**Exercise directions:**
Show all lines from the material that carry the word "float".

**Task material:**

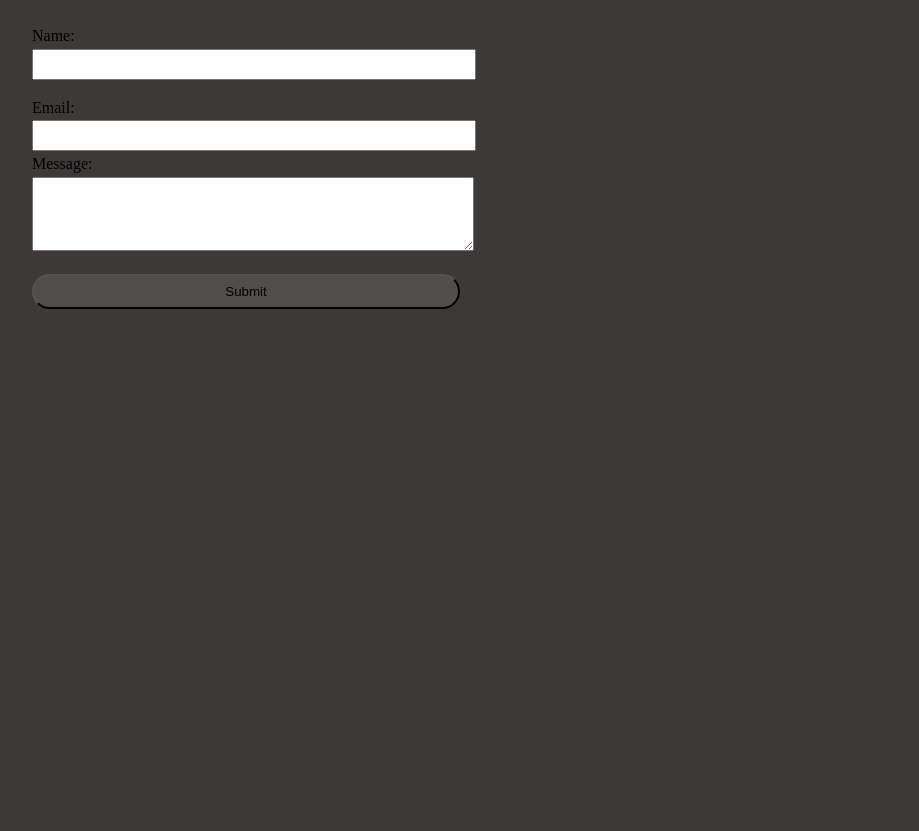
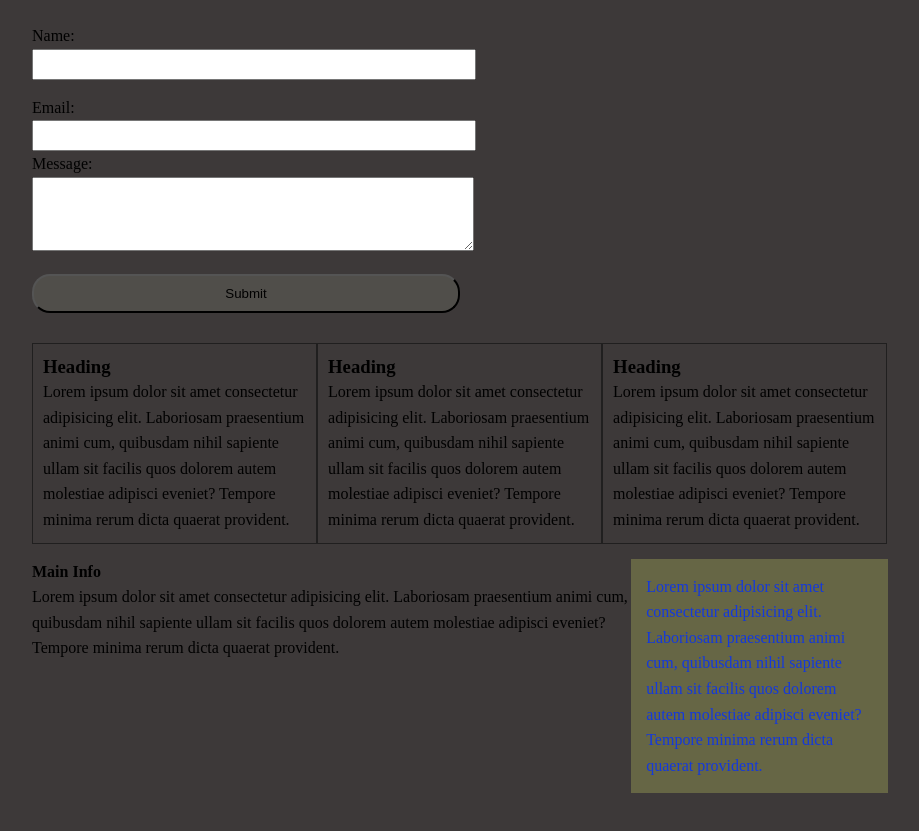
Before and after one commit to Shlankof/CSS-Cheatsheet, a plain HTML site: page index.html in a window 1280 px wide. Shown: the part 687-1518 px from the top of the page, without its empty margins (180-1099 px from the left). Before the commit the page ends 1431 px from the top, so only its background shows below. Drawn offline with Linux system fonts and the light colour scheme.

Commit message:
used float and box-sizing tags

```diff
--- a/CSS/style.css
+++ b/CSS/style.css
@@ -9,12 +9,12 @@ body {
 
   line-height: 1.6em; /*adds space between lines*/
 }
-a{
+a {
   text-decoration: none;
   color: black;
 }
-a:hover{
-    text-decoration: underline ;
+a:hover {
+  text-decoration: underline;
   color: aqua;
 }
 .container {
@@ -22,13 +22,18 @@ a:hover{
   margin: auto;
 }
 .button {
-    padding: 8px;
+  padding: 10px;
   width: 50%;
   border-radius: 18px;
   background-color: rgb(80, 78, 74);
+  margin-bottom: 30px;
 }
-.button:hover{
+.button:hover {
   background-color: royalblue;
+}
+
+.clr{
+  clear: both;
 }
 .box-1 {
   background-color: rgb(76, 73, 80);
@@ -51,40 +56,63 @@ a:hover{
   padding: 20px;
   margin-bottom: 45px;
 }
-.box-2 p{
+.box-2 p {
   padding-bottom: 10px;
   padding-top: 15px;
 }
-.categories{
+.categories {
   border: 3px white dotted;
   padding: 20px;
   border-radius: 15px;
   margin-bottom: 50px;
 }
-.categories h2{
+.categories h2 {
   text-align: center;
 }
-.categories ul{
+.categories ul {
   padding-left: 10px;
   list-style: upper-roman;
   list-style: none;
 }
-    .categories li{
+.categories li {
   padding-bottom: 3px;
   border-bottom: dotted 1px blue;
   list-style-image: url(../images/pplane.png);
 }
-    .MyForm{
+.MyForm {
   padding: 20px;
 }
-    .MyForm .form-group{
+.MyForm .form-group {
   padding-bottom: 15px;
 }
-    .MyForm label{
+.MyForm label {
   display: block;
 }
 
-    .MyForm input[type="text"], .MyForm textarea{
+.MyForm input[type="text"],
+.MyForm textarea {
   padding: 6px;
   width: 50%;
 }
+.block{
+  float: left ;
+  width: 33.3%;
+  border: 1px solid rgb(32, 31, 31);
+  padding: 10px;
+  box-sizing: border-box;
+  margin-bottom: 15px;
+}
+
+#main-block{
+  float: left;
+  width: 70%;
+}
+
+#sidebar{
+  float: right;
+  width: 30%;
+  background-color: rgb(102, 102, 69);
+  color: rgb(20, 57, 220);
+  padding:  15px;
+  box-sizing: border-box;
+}
--- a/index.html
+++ b/index.html
@@ -57,8 +57,33 @@
         </div>
         <input class="button" type="Submit" value="Submit" />
       </form>
-    </div>
-    <!-- ./container ends here -->
-    <div style="margin-top: 400px"></div>
+      <div class="clr"></div>
+      <div class="block">
+          <h3>Heading</h3>
+          <p>Lorem ipsum dolor sit amet consectetur adipisicing elit. Laboriosam praesentium animi cum, quibusdam nihil sapiente ullam sit facilis quos dolorem autem molestiae adipisci eveniet? Tempore minima rerum dicta quaerat provident.</p>
+          </div>
+      <div class="block">
+          <h3>Heading</h3>
+          <p>Lorem ipsum dolor sit amet consectetur adipisicing elit. Laboriosam praesentium animi cum, quibusdam nihil sapiente ullam sit facilis quos dolorem autem molestiae adipisci eveniet? Tempore minima rerum dicta quaerat provident.</p>
+          </div>
+      <div class="block">
+          <h3>Heading</h3>
+          <p>Lorem ipsum dolor sit amet consectetur adipisicing elit. Laboriosam praesentium animi cum, quibusdam nihil sapiente ullam sit facilis quos dolorem autem molestiae adipisci eveniet? Tempore minima rerum dicta quaerat provident.</p>
+          </div>
+
+          <div class="clr"></div>
+
+          <div id="main-block">
+            <h4>Main Info</h4>
+            <p>Lorem ipsum dolor sit amet consectetur adipisicing elit. Laboriosam praesentium animi cum, quibusdam nihil sapiente ullam sit facilis quos dolorem autem molestiae adipisci eveniet? Tempore minima rerum dicta quaerat provident.</p>
+
+          </div>
+          <div id="sidebar">
+
+            <p>Lorem ipsum dolor sit amet consectetur adipisicing elit. Laboriosam praesentium animi cum, quibusdam nihil sapiente ullam sit facilis quos dolorem autem molestiae adipisci eveniet? Tempore minima rerum dicta quaerat provident.</p>
+
+          </div>
+    </div> <!-- ./container ends here -->
+    <div style="margin-top: 400px"></div> <!-- Adds the ability to scroll down more -->
   </body>
 </html>
```
Lines whose indentation alone changed are shown as unchanged.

**Written response:**
used float and box-sizing tags
+  float: left ;
+  float: left;
+  float: right;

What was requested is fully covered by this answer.